■ Material for the task:

· · ·

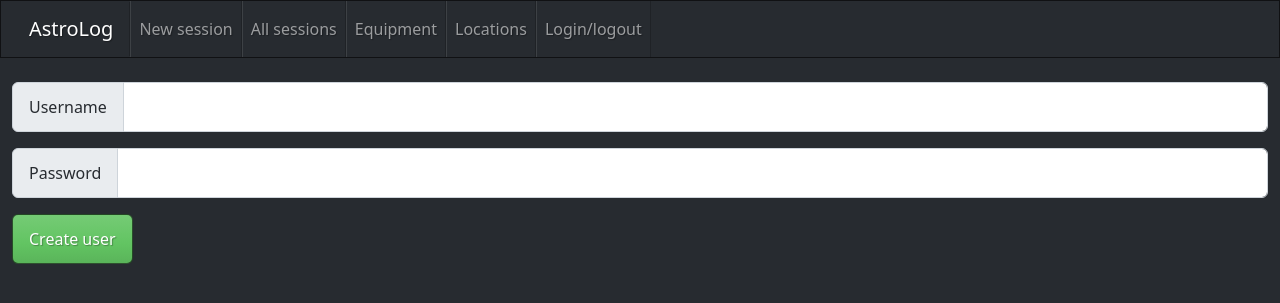
After one commit to DanielAndreasen/astro-log, a Flask app: page /create_user in a window 1280 px wide. The commit adds this page. Shown: the top 303 px of the page. Run offline with Flask 3, Linux system fonts and the light colour scheme; some libraries are stand-ins or nearby versions.

Commit message:
Add user-auth

```diff
--- a/src/astrolog/web/app.py
+++ b/src/astrolog/web/app.py
@@ -1,24 +1,73 @@
 import datetime
 import os
+from functools import wraps
+from typing import Any
 
-from flask import Flask, flash, redirect, render_template, request, url_for
+from flask import (Flask, flash, redirect, render_template, request, session,
+                   url_for)
 from peewee import SqliteDatabase
 
-from astrolog.api import create_observation, delete_location
+from astrolog.api import (create_observation, create_user, delete_location,
+                          valid_login)
 from astrolog.database import (MODELS, Binocular, EyePiece, Filter, Location,
-                               Object, Session, Telescope, database_proxy)
+                               Object, Session, Telescope, User,
+                               database_proxy)
 
 app = Flask(__name__, template_folder='templates')
 app.secret_key = os.urandom(24)
 
 
+def login_required(f: Any) -> Any:
+    @wraps(f)
+    def wrap(*args: Any, **kwargs: Any) -> Any:
+        if 'logged_in' in session:
+            return f(*args, **kwargs)
+        else:
+            flash("You need to login first", category='danger')
+            return redirect(url_for('login'))
+    return wrap
+
+
 @app.route('/')
 def main() -> str:
+    if not User.select().count():
+        return redirect(url_for('create_user_page'))
     return render_template('main.html')
+
+
+@app.route('/create_user', methods=['GET', 'POST'])
+def create_user_page() -> str:
+    if request.method == 'POST':
+        try:
+            create_user(username=request.form.get('username'),
+                        password=request.form.get('password'))
+            return redirect(url_for('login'))
+        except ValueError:
+            flash('Both username and password are required. Password should be minimum 8 characters long', category='danger')
+            return redirect(url_for('create_user_page'))
+    return render_template('create_user.html')
+
+
+@app.route('/login', methods=['GET', 'POST'])
+def login() -> str:
+    if request.method == 'POST':
+        form = request.form
+        if 'logout' in form.keys():
+            del session['logged_in']
+            flash('You are now logged out', category='success')
+            return redirect(url_for('main'))
+        if valid_login(username=form.get('username'), password=form.get('password')):
+            session['logged_in'] = True
+            flash('You are now logged in', category='success')
+            return redirect(url_for('main'))
+        else:
+            flash('Wrong username and/or password', category='danger')
+    return render_template('login.html', logged_in=session.get('logged_in'))
 
 
 # Sessions
 @app.route('/session/new', methods=['GET', 'POST'])
+@login_required
 def new_session() -> str:
     if request.method == 'POST':
         location = Location.get_or_none(name=request.form.get('location'))
@@ -33,6 +82,7 @@ def new_session() -> str:
 
 
 @app.route('/observation/new/session/<int:session_id>', methods=['GET', 'POST'])
+@login_required
 def new_observation(session_id: int) -> str:
     session = Session.get_or_none(session_id)
     if not session:
@@ -69,12 +119,14 @@ def new_observation(session_id: int) -> str:
 
 
 @app.route('/session/all')
+@login_required
 def all_sessions() -> str:
     return render_template('sessions.html', sessions=Session)
 
 
 @app.route('/session/<int:session_id>')
-def session(session_id: int) -> str:
+@login_required
+def session_page(session_id: int) -> str:
     session = Session.get_or_none(session_id)
     if not session:
         flash(f'Session with id {session_id} was not found', category='warning')
@@ -84,6 +136,7 @@ def session(session_id: int) -> str:
 
 # Equipments
 @app.route('/equipments')
+@login_required
 def equipments() -> str:
     return render_template('equipments.html', telescopes=Telescope,
                            eyepieces=EyePiece, filters=Filter, binoculars=Binocular)
@@ -91,6 +144,7 @@ def equipments() -> str:
 
 # Objects
 @app.route('/objects', methods=['GET', 'POST'])
+@login_required
 def objects() -> str:
     if request.method == 'POST':
         form = request.form
@@ -112,6 +166,7 @@ def objects() -> str:
 
 
 @app.route('/equipments/new/telescope', methods=['POST'])
+@login_required
 def new_telescope() -> str:
     if request.method == 'POST':
         form = request.form
@@ -133,6 +188,7 @@ def new_telescope() -> str:
 
 
 @app.route('/equipments/new/binocular', methods=['POST'])
+@login_required
 def new_binocular() -> str:
     if request.method == 'POST':
         form = request.form
@@ -154,6 +210,7 @@ def new_binocular() -> str:
 
 
 @app.route('/equipments/new/eyepiece', methods=['POST'])
+@login_required
 def new_eyepiece() -> str:
     if request.method == 'POST':
         form = request.form
@@ -175,6 +232,7 @@ def new_eyepiece() -> str:
 
 
 @app.route('/equipments/new/filter', methods=['POST'])
+@login_required
 def new_filter() -> str:
     if request.method == 'POST':
         form = request.form
@@ -191,11 +249,13 @@ def new_filter() -> str:
 
 # Locations
 @app.route('/locations')
+@login_required
 def locations() -> str:
     return render_template('locations.html', locations=Location)
 
 
 @app.route('/locations/alter', methods=['POST'])
+@login_required
 def alter_location() -> str:
     form = request.form
     for action, location_id in form.items():
@@ -210,6 +270,7 @@ def alter_location() -> str:
 
 
 @app.route('/locations/new', methods=['POST'])
+@login_required
 def new_location() -> str:
     form = request.form
     if not (name := form.get('name', None)):
--- /dev/null
+++ b/src/astrolog/web/templates/create_user.html
@@ -0,0 +1,29 @@
+{% extends "template.html" %}
+
+{% block body %}
+
+<form method="POST">
+  <div class="input-group mb-3">
+    <span class="input-group-text" id="username">Username</span>
+    <input
+      name="username"
+      type="text"
+      class="form-control"
+      aria-describedby="username"
+    />
+  </div>
+
+  <div class="input-group mb-3">
+    <span class="input-group-text" id="password">Password</span>
+    <input
+      name="password"
+      type="password"
+      class="form-control"
+      aria-describedby="password"
+    />
+  </div>
+
+  <button name="login" class="btn btn-success" type="submit">Create user</button>
+</form>
+
+{% endblock %}
--- a/src/astrolog/web/templates/sessions.html
+++ b/src/astrolog/web/templates/sessions.html
@@ -13,7 +13,7 @@
   <tbody>
     {% for session in sessions %}
       <tr>
-        <td><a class="btn btn-primary" href="{{url_for('session', session_id=session.id)}}">{{session.date}}</a></td>
+        <td><a class="btn btn-primary" href="{{url_for('session_page', session_id=session.id)}}">{{session.date}}</a></td>
         <td>{{session.location.name}}</td>
         <td>{{session.number_of_observations}}</td>
       </tr>
--- a/src/astrolog/web/templates/template.html
+++ b/src/astrolog/web/templates/template.html
@@ -53,22 +53,11 @@
               <li class="nav-item">
                 <a class="nav-link" href="{{url_for('equipments')}}">Equipment</a>
               </li>
-              <li class="nav-item dropdown">
-                <a
-                  class="nav-link dropdown-toggle"
-                  data-bs-toggle="dropdown"
-                  href="#"
-                  role="button"
-                  aria-haspopup="true"
-                  aria-expanded="false"
-                  >Dropdown</a>
-                <div class="dropdown-menu">
-                  <a class="dropdown-item" href="{{url_for('locations')}}">Locations</a>
-                  <a class="dropdown-item" href="#">Another action</a>
-                  <a class="dropdown-item" href="#">Something else here</a>
-                  <div class="dropdown-divider"></div>
-                  <a class="dropdown-item" href="#">Separated link</a>
-                </div>
+              <li class="nav-item">
+                <a class="nav-link" href="{{url_for('locations')}}">Locations</a>
+              </li>
+              <li class="nav-item">
+                <a class="nav-link" href="{{url_for('login')}}">Login/logout</a>
               </li>
             </ul>
           </div>
```
Also changed, not shown: src/astrolog/api.py (+20 -1 lines), src/astrolog/database.py (+11 -3 lines), src/astrolog/web/templates/login.html (added, +33 -0 lines).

· · ·

■ Activity:
Scan the listing above, and wherever a line holds the word "main", copy it.

■ Solution to this exercise:
 def main() -> str:
     return render_template('main.html')
+            return redirect(url_for('main'))
+            return redirect(url_for('main'))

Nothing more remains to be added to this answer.